> _DATA EXTRACT_
######

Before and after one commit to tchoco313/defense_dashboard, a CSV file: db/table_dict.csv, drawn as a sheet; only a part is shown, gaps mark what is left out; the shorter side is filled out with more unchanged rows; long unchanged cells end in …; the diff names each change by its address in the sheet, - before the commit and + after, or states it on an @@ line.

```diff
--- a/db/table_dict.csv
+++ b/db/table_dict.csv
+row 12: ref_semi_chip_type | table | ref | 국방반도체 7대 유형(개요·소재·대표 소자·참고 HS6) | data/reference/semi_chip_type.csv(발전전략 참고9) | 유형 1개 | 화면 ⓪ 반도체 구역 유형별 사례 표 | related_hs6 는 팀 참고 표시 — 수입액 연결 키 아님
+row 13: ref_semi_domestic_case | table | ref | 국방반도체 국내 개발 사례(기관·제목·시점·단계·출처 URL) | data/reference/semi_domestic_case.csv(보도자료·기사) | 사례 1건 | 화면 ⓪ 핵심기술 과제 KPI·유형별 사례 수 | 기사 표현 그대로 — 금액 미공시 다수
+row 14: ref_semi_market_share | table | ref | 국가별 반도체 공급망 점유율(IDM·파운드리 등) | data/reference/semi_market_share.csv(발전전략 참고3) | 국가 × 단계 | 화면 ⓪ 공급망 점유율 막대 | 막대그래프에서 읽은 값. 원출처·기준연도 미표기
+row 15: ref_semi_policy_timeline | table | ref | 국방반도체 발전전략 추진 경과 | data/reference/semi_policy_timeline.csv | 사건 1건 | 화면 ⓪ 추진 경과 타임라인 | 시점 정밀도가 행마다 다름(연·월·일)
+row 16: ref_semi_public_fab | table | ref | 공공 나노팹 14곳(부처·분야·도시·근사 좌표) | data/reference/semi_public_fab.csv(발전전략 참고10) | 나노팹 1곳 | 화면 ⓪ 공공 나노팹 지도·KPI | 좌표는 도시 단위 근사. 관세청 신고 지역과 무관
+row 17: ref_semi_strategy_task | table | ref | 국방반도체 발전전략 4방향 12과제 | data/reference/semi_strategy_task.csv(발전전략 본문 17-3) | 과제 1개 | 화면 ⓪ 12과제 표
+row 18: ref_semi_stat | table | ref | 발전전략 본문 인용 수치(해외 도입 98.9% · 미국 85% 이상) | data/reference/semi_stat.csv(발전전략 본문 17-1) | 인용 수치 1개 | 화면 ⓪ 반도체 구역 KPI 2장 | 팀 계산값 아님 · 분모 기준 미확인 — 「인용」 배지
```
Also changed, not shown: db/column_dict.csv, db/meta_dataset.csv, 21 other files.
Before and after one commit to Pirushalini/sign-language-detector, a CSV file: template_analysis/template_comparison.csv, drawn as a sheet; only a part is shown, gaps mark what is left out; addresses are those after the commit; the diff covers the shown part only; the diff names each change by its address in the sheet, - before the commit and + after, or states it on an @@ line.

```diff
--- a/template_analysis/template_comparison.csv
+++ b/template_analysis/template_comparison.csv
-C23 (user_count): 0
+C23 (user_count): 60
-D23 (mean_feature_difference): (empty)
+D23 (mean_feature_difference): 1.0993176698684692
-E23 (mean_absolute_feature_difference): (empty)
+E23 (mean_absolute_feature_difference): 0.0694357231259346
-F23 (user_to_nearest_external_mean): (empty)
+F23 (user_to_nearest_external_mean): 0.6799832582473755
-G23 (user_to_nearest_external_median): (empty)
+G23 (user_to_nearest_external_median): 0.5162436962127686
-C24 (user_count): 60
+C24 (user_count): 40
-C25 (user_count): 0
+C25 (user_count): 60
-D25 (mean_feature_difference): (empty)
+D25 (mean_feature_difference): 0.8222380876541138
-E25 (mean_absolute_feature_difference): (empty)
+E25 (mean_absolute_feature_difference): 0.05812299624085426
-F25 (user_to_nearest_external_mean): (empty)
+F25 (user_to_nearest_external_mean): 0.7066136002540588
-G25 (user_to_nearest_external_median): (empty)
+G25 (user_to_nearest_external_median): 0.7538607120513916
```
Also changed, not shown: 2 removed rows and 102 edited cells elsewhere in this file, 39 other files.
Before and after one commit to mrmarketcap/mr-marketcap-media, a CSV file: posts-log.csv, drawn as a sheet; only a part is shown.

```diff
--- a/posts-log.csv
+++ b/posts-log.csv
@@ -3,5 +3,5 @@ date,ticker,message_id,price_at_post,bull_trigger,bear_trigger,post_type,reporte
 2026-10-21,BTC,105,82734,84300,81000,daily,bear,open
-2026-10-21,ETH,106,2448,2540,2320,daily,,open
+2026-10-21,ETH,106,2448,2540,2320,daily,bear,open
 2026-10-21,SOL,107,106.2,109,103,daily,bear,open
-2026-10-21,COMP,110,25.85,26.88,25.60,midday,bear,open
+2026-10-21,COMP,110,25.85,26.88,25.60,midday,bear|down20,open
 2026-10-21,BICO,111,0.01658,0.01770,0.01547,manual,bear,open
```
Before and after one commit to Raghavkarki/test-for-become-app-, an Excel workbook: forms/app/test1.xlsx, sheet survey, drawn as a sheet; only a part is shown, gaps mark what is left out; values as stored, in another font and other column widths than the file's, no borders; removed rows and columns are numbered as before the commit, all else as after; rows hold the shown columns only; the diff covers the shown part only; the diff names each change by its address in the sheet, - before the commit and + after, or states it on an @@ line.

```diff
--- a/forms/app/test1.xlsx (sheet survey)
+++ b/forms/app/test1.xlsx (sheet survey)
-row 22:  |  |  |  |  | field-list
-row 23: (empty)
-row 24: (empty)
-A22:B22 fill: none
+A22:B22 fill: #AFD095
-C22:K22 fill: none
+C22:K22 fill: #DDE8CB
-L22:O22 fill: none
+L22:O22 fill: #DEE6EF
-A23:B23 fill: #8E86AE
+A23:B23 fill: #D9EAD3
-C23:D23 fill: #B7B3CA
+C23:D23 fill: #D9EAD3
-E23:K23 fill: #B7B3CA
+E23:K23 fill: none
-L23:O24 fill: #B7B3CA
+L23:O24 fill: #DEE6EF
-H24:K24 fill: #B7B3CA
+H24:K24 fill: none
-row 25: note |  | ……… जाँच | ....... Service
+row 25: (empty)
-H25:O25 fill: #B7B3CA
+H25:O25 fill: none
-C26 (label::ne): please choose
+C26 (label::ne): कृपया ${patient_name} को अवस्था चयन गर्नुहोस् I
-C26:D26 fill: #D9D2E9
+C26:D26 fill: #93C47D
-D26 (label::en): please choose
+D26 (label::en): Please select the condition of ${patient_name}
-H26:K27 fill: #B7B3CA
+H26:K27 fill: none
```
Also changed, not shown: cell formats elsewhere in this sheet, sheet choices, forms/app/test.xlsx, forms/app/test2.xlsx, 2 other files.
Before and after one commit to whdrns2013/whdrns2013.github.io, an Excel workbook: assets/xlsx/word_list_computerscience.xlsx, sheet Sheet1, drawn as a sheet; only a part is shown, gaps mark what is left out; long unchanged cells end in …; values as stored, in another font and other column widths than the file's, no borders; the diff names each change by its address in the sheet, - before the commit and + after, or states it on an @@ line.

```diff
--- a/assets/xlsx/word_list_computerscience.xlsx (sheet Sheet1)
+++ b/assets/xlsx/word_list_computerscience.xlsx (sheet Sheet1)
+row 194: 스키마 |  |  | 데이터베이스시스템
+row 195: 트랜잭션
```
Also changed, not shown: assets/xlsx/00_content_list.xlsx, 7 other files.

######

> _DESCRIPTION OF THE TASK_
Copy each line of the listing above that includes the word "borders".

> _SOLUTION_
Before and after one commit to Raghavkarki/test-for-become-app-, an Excel workbook: forms/app/test1.xlsx, sheet survey, drawn as a sheet; only a part is shown, gaps mark what is left out; values as stored, in another font and other column widths than the file's, no borders; removed rows and columns are numbered as before the commit, all else as after; rows hold the shown columns only; the diff covers the shown part only; the diff names each change by its address in the sheet, - before the commit and + after, or states it on an @@ line.
Before and after one commit to whdrns2013/whdrns2013.github.io, an Excel workbook: assets/xlsx/word_list_computerscience.xlsx, sheet Sheet1, drawn as a sheet; only a part is shown, gaps mark what is left out; long unchanged cells end in …; values as stored, in another font and other column widths than the file's, no borders; the diff names each change by its address in the sheet, - before the commit and + after, or states it on an @@ line.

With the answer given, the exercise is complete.